Instead of doing the things that will build our country’s future, we are borrowing from children who aren’t even born yet. America needs to wake up and elect people who will move forward on American energy independence.

Enhanced by Zemanta

If Congress Lets This Slide, We May Face Serious Consequences

Today’s Washington Examiner reported that two weeks ago a massive solar flare narrowly missed hitting the earth. The “electromagnetic pulse”  (EMP) that was associated with the solar flare could have knocked out power, cars and iPhones throughout the United States.

The article reports:

Pry (Peter Vincent Pry, who served on the Congressional EMP Threat Commission from 2001-2008), Cooper, and former CIA Director James Woolsey have been recently demanding that Washington prepare the nation’s electric grid for an EMP, either from the sun or an enemy’s nuclear bomb. They want the 2,000-3,000 transformers in the grid protected with a high-tech metal box and spares ready to rebuild the system. Woolsey said knocking out just 20 would shut down electricity to parts of the nation “for a long time.”

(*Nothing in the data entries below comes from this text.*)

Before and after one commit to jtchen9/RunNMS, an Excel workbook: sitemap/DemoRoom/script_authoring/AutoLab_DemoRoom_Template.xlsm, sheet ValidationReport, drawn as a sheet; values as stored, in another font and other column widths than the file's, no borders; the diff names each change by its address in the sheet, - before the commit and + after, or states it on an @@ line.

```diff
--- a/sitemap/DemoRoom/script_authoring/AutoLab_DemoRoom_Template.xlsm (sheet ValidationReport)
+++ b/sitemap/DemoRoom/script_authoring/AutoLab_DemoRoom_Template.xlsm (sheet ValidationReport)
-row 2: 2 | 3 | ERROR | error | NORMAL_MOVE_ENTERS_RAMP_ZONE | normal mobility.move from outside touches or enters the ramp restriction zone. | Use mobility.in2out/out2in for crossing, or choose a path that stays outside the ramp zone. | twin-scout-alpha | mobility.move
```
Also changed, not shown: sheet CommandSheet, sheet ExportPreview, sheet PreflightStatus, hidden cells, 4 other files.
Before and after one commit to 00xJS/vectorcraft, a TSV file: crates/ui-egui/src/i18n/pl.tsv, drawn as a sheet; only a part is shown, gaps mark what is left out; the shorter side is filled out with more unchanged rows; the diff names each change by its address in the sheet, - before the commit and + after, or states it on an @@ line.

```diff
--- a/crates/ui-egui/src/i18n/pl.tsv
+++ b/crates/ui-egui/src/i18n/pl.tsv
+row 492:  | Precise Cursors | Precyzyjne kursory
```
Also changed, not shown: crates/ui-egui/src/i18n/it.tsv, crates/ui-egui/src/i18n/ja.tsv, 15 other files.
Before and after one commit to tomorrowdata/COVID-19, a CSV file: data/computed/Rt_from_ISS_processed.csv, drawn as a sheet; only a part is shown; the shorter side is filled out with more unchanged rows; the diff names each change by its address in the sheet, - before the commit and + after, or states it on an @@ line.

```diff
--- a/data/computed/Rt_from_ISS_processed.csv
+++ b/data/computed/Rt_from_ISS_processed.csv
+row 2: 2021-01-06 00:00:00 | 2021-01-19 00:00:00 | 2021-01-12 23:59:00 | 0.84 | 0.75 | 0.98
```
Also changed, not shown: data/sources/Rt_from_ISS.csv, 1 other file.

But Washington is giving them the cold shoulder, especially the administration. Woolsey told Secrets that some in Congress are interested in the issue, but the administration is just in the “beginnings” of paying attention.

Thomas.gov (there is no specific link, as their links expire–just type in “electromagnetic pulse” in the Bill Summary blank) reports that H.R.2417, Secure High-voltage Infrastructure for Electricity from Lethal Damage Act, was referred to the Subcommittee on Energy and Power on June 21. It lists no further action.

We are playing Russian roulette here. Protecting our power infrastructure from an EMP is not very expensive and in the long run will prevent a log of human suffering. Not immediately acting on H.R.2417 is irresponsible. This should be an issue both political parties can agree on.

 

Enhanced by Zemanta

The War On Coal Goes Global

Yesterday Steven Hayward at Power Line posted an article reporting that the World Bank voted yesterday to cease funding coal-fired power plants in developing nations.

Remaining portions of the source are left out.